** DATA FOR THIS EXERCISE follows **
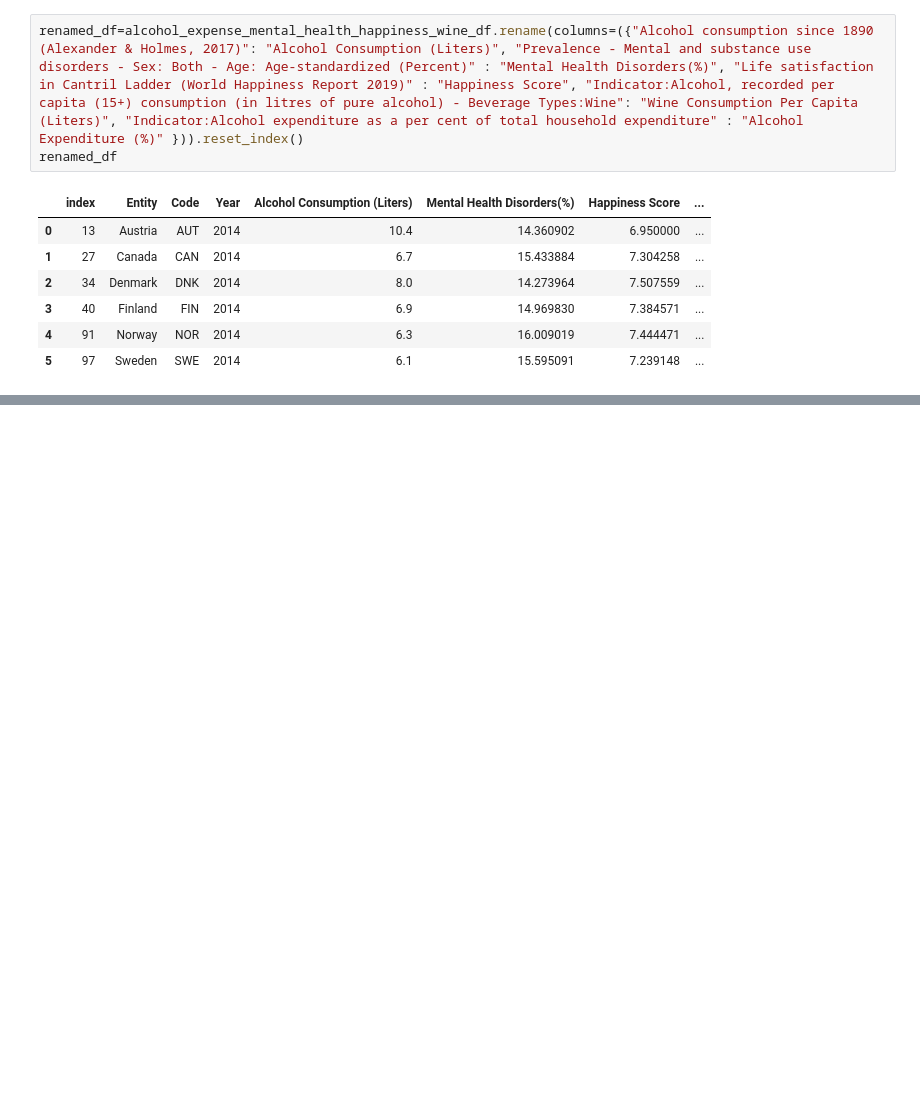
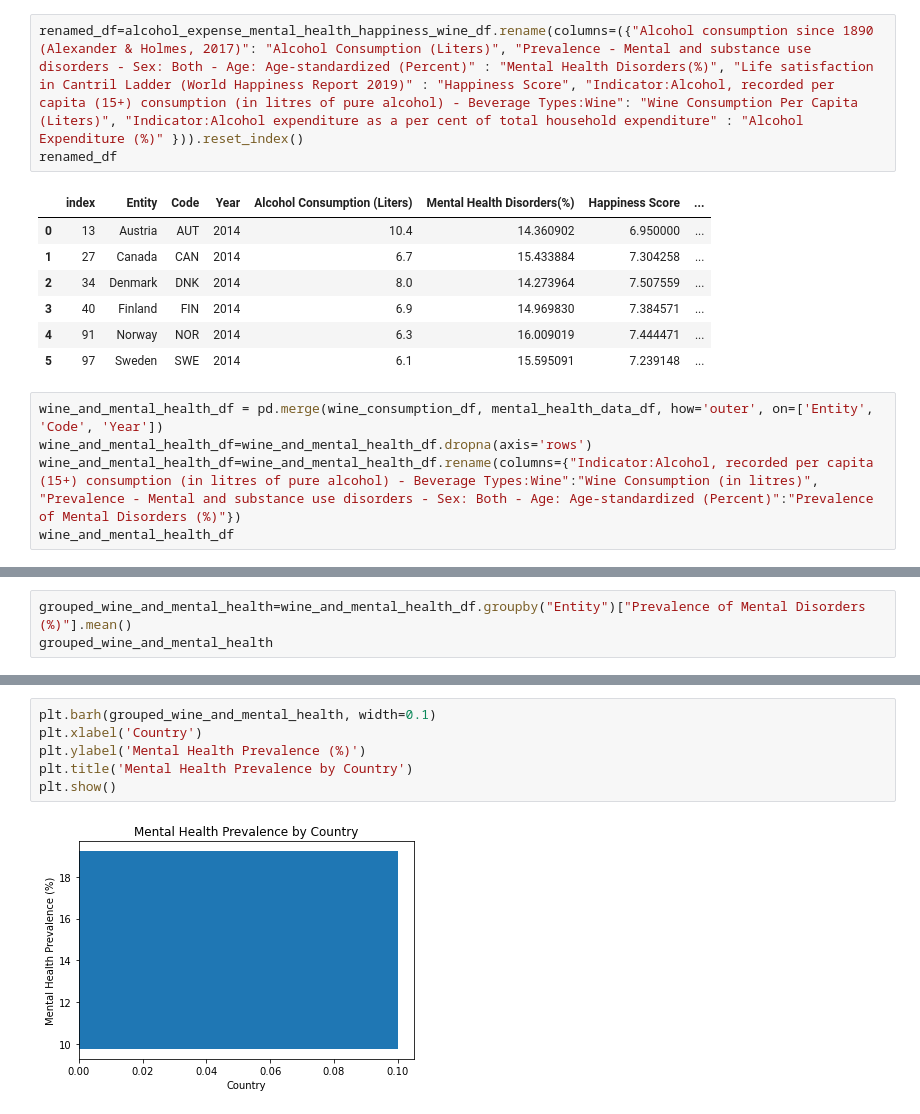
Before and after one commit to reccleston/data-analysis-project-1, a Jupyter notebook: nadia/project-work-nadia.ipynb, the cells around one changed output, grey strips where cells are left out. Drawn from its saved outputs; the diff is of its cells as text; blank space fills up the shorter version.

```diff
--- a/nadia/project-work-nadia.ipynb
+++ b/nadia/project-work-nadia.ipynb
@@ -143,3 +143,8 @@ renamed_df
 | 3 | 40 | Finland | FIN | 2014 | 6.9 | 14.969830 | 7.384571 | ... |
 | 4 | 91 | Norway | NOR | 2014 | 6.3 | 16.009019 | 7.444471 | ... |
 | 5 | 97 | Sweden | SWE | 2014 | 6.1 | 15.595091 | 7.239148 | ... |
+# %%
+wine_and_mental_health_df = pd.merge(wine_consumption_df, mental_health_data_df, how='outer', on=['Entity', 'Code', 'Year'])
+wine_and_mental_health_df=wine_and_mental_health_df.dropna(axis='rows')
+wine_and_mental_health_df=wine_and_mental_health_df.rename(columns={"Indicator:Alcohol, recorded per capita (15+) consumption (in litres of pure alcohol) - Beverage Types:Wine":"Wine Consumption (in litres)", "Prevalence - Mental and substance use disorders - Sex: Both - Age: Age-standardized (Percent)":"Prevalence of Mental Disorders (%)"})
+wine_and_mental_health_df
@@ -145,0 +165,3 @@ renamed_df
+# %%
+grouped_wine_and_mental_health=wine_and_mental_health_df.groupby("Entity")["Prevalence of Mental Disorders (%)"].mean()
+grouped_wine_and_mental_health
@@ -145,0 +182,8 @@ renamed_df
+# %%
+plt.barh(grouped_wine_and_mental_health, width=0.1)
+plt.xlabel('Country')
+plt.ylabel('Mental Health Prevalence (%)')
+plt.title('Mental Health Prevalence by Country')
+plt.show()
+# %% [output]
+[figure, added]
```
Also changed, not shown: parts of 5 cells of this notebook.
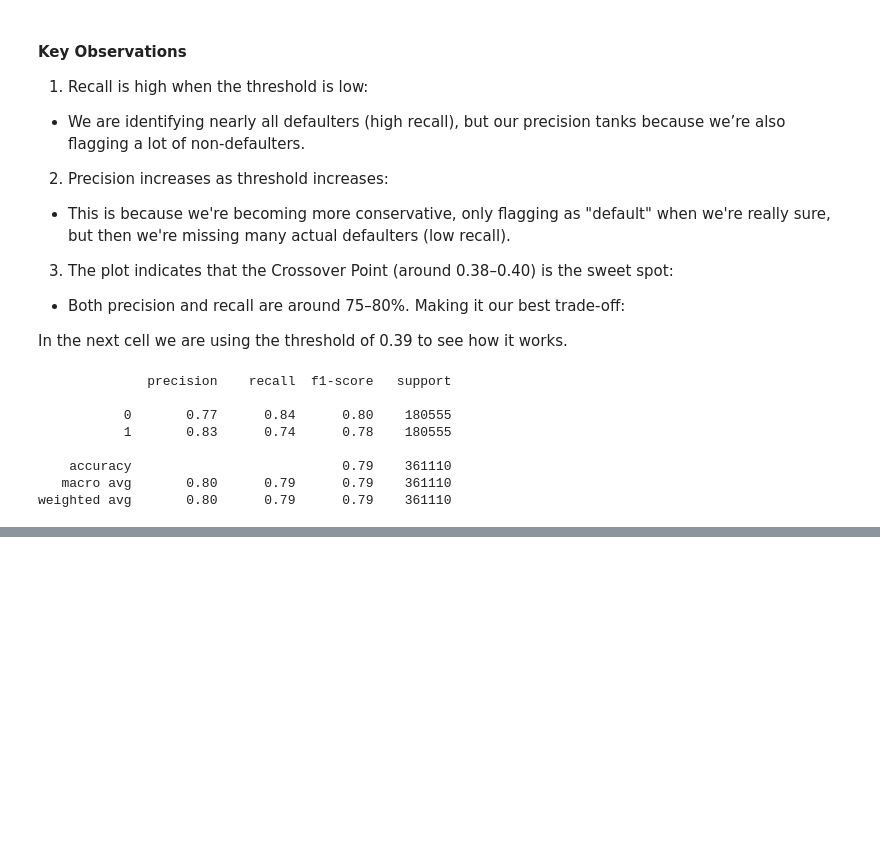
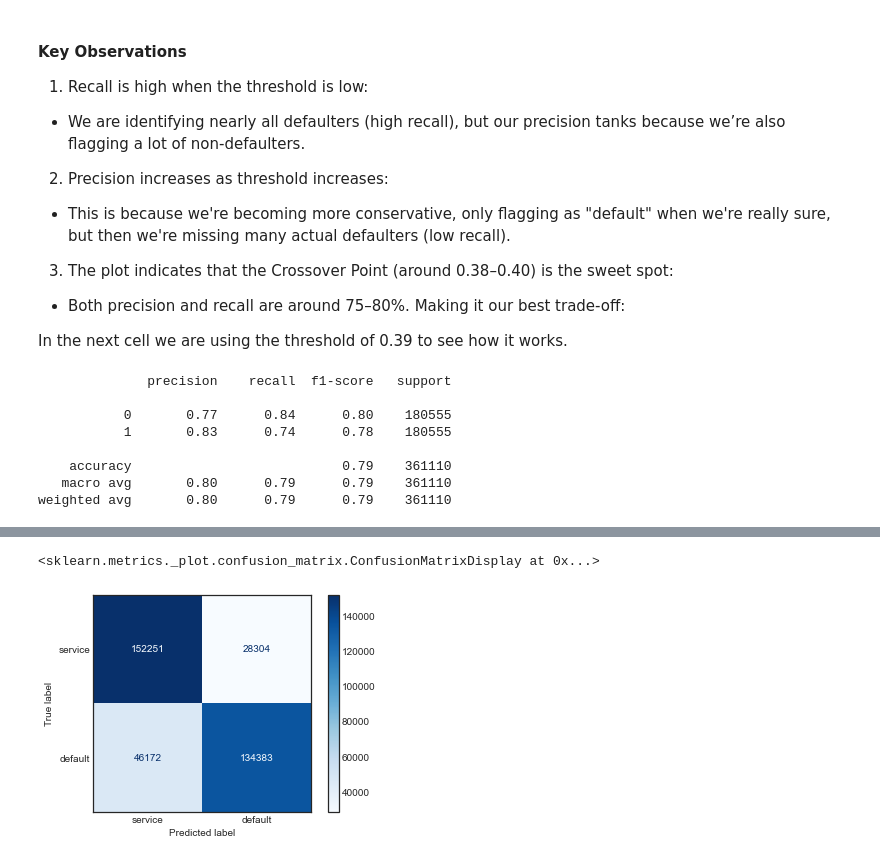
Before and after one commit to Assesa44/Who-Will-Default-, a Jupyter notebook: Notebooks/03_modeling_decisiontree_randomforest.ipynb, the cells around one changed output, grey strips where cells are left out. Drawn from its saved outputs; the diff is of its cells as text; code cells hidden in the pictures; blank space fills up the shorter version.

Commit message:
updates: finished training decision trees model.

```diff
--- a/Notebooks/03_modeling_decisiontree_randomforest.ipynb
+++ b/Notebooks/03_modeling_decisiontree_randomforest.ipynb
@@ -265,0 +267,19 @@ The threshold has balanced the false positives and negatives in both non default
+# %%
+# Define model
+dt = DecisionTreeClassifier(criterion= 'entropy', random_state= 42)
+
+# Define the hyperparameter grid
+param_dist = {
+    'min_samples_leaf': [5, 8, 10, 12],
+    'max_depth': [5, 7, 10, 13]
+}
+
+# Set up RandomizedSearchCV
+rand_search = RandomizedSearchCV(estimator=dt, param_distributions=param_dist,
+                           cv=5, scoring='f1_macro', n_jobs=-1, verbose= 1)
+
+# Fit to training data
+rand_search.fit(X_dtree, y_dtree)
+
+# Print best parameters
+print("Best params:", rand_search.best_params_)
@@ -265,0 +357,7 @@ The threshold has balanced the false positives and negatives in both non default
+# %%
+cm = confusion_matrix(y_dtree, y_pred_thresh)
+disp = ConfusionMatrixDisplay(confusion_matrix=cm, display_labels= class_label)
+disp.plot(cmap='Blues')
+# %% [output]
+<sklearn.metrics._plot.confusion_matrix.ConfusionMatrixDisplay at 0x...>
+[figure, added]
```
Also changed, not shown: parts of 12 cells of this notebook.
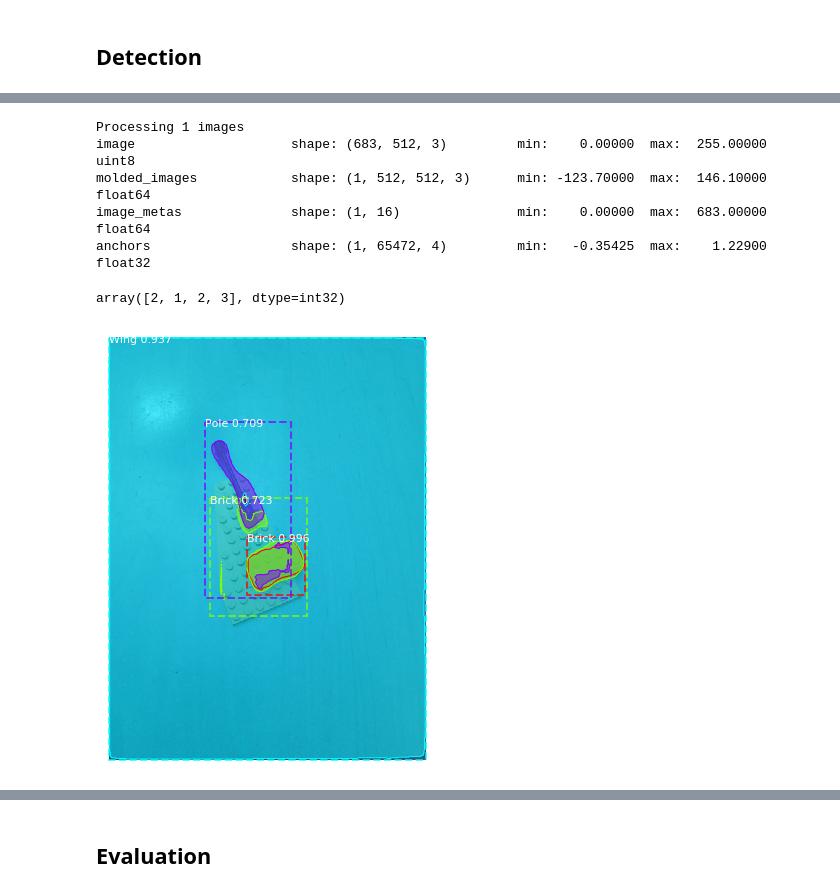
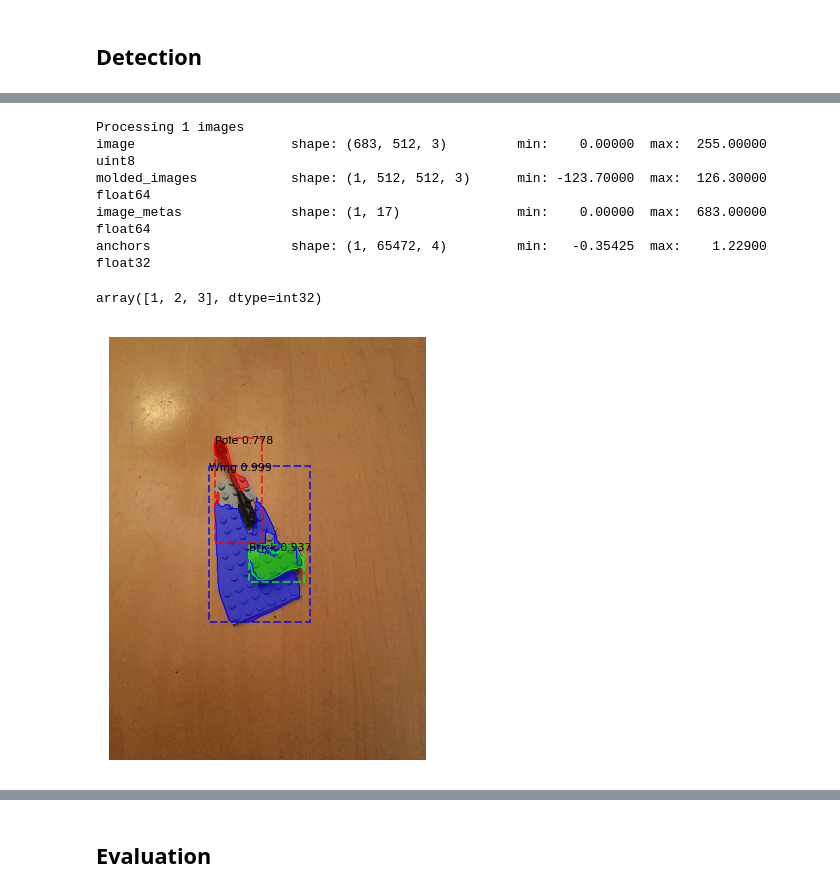
Before and after one commit to WHSnyder/Brickthrough, a Jupyter notebook: mlmodels/retrain.ipynb, the cells around one changed output, grey strips where cells are left out. Cells and saved outputs as stored; diff of their text form; code cells hidden in the pictures.

```diff
--- a/mlmodels/retrain.ipynb
+++ b/mlmodels/retrain.ipynb
@@ -379,7 +384,7 @@ Instructions for updating:
 box_ind is deprecated, use box_indices instead
 # %%
 # Which weights to start with?
-init_with = "coco"  # imagenet, coco, or last
+init_with = "last"  # imagenet, coco, or last
 
 if init_with == "imagenet":
     model.load_weights(model.get_imagenet_weights(), by_name=True)
@@ -392,7 +397,7 @@ elif init_with == "coco":
                                 "mrcnn_bbox", "mrcnn_mask"])
 elif init_with == "last":
     # Load the last model you trained and continue training
-    model.load_weights(model.find_last()[1], by_name=True)
+    model.load_weights("/home/will/projects/legoproj/nets/logs/cycles_pieces.h5", by_name=True)
 # %% [markdown]
 ## Training
 
@@ -400,12 +405,3 @@ Train in two stages:
 1. Only the heads. Here we're freezing all the backbone layers and training only the randomly initialized layers (i.e. the ones that we didn't use pre-trained weights from MS COCO). To train only the head layers, pass `layers='heads'` to the `train()` function.
 
 2. Fine-tune all layers. For this simple example it's not necessary, but we're including it to show the process. Simply pass `layers="all` to train all layers.
-# %%
-# Train the head branches
-# Passing layers="heads" freezes all layers except the head
-# layers. You can also pass a regular expression to select
-# which layers to train by name pattern.
-model.train(dataset_train, dataset_val,
-            learning_rate=5 * config.LEARNING_RATE,
-            epochs=7,
-            layers='4+')
@@ -449,0 +408,2 @@ Epoch 7/7
+# %%
+model.train(dataset_train, dataset_val,learning_rate=config.LEARNING_RATE/10,epochs=25,layers='4+')
@@ -475,7 +477,7 @@ model = modellib.MaskRCNN(mode="inference",
 
 # Get path to saved weights
 # Either set a specific path or find last trained weights
-model_path = os.path.join(MODEL_DIR, "mask_rcnn_1ofeach3.h5")
+model_path = os.path.join(MODEL_DIR, "cycles_pieces.h5")
 #model_path = model.find_last()[1]
 
 #print(model_path)
@@ -525,20 +545,20 @@ array([2, 1, 1, 3], dtype=int32)
 # %%
 #img = cv2.imread("/home/will/projects/legoproj/data/combo1/combo1.png")
-img = cv2.imread("/home/will/Downloads/ontable.jpeg")
+img = skimage.io.imread("/home/will/Downloads/ontable.jpeg")
 
 
 results = model.detect([img], verbose=1)
 
 r = results[0]
 visualize.display_instances(img, r['rois'], r['masks'], r['class_ids'],
                             dataset_val.class_names, r['scores'], ax=get_ax())
 r['scores']
 r['class_ids']
 # %% [output]
 Processing 1 images
 image                    shape: (683, 512, 3)         min:    0.00000  max:  255.00000  uint8
-molded_images            shape: (1, 512, 512, 3)      min: -123.70000  max:  146.10000  float64
-image_metas              shape: (1, 16)               min:    0.00000  max:  683.00000  float64
+molded_images            shape: (1, 512, 512, 3)      min: -123.70000  max:  126.30000  float64
+image_metas              shape: (1, 17)               min:    0.00000  max:  683.00000  float64
 anchors                  shape: (1, 65472, 4)         min:   -0.35425  max:    1.22900  float32
-array([2, 1, 2, 3], dtype=int32)
+array([1, 2, 3], dtype=int32)
-[figure, old version]
+[figure, new version]
```
Also changed, not shown: parts of 13 cells of this notebook, 3 other files.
** End of DATA FOR THIS EXERCISE **
**YOUR TASK:**
Some lines above contain the word "blank". Copy each of them.

**RESULT OF THE EXERCISE:**
Before and after one commit to reccleston/data-analysis-project-1, a Jupyter notebook: nadia/project-work-nadia.ipynb, the cells around one changed output, grey strips where cells are left out. Drawn from its saved outputs; the diff is of its cells as text; blank space fills up the shorter version.
Before and after one commit to Assesa44/Who-Will-Default-, a Jupyter notebook: Notebooks/03_modeling_decisiontree_randomforest.ipynb, the cells around one changed output, grey strips where cells are left out. Drawn from its saved outputs; the diff is of its cells as text; code cells hidden in the pictures; blank space fills up the shorter version.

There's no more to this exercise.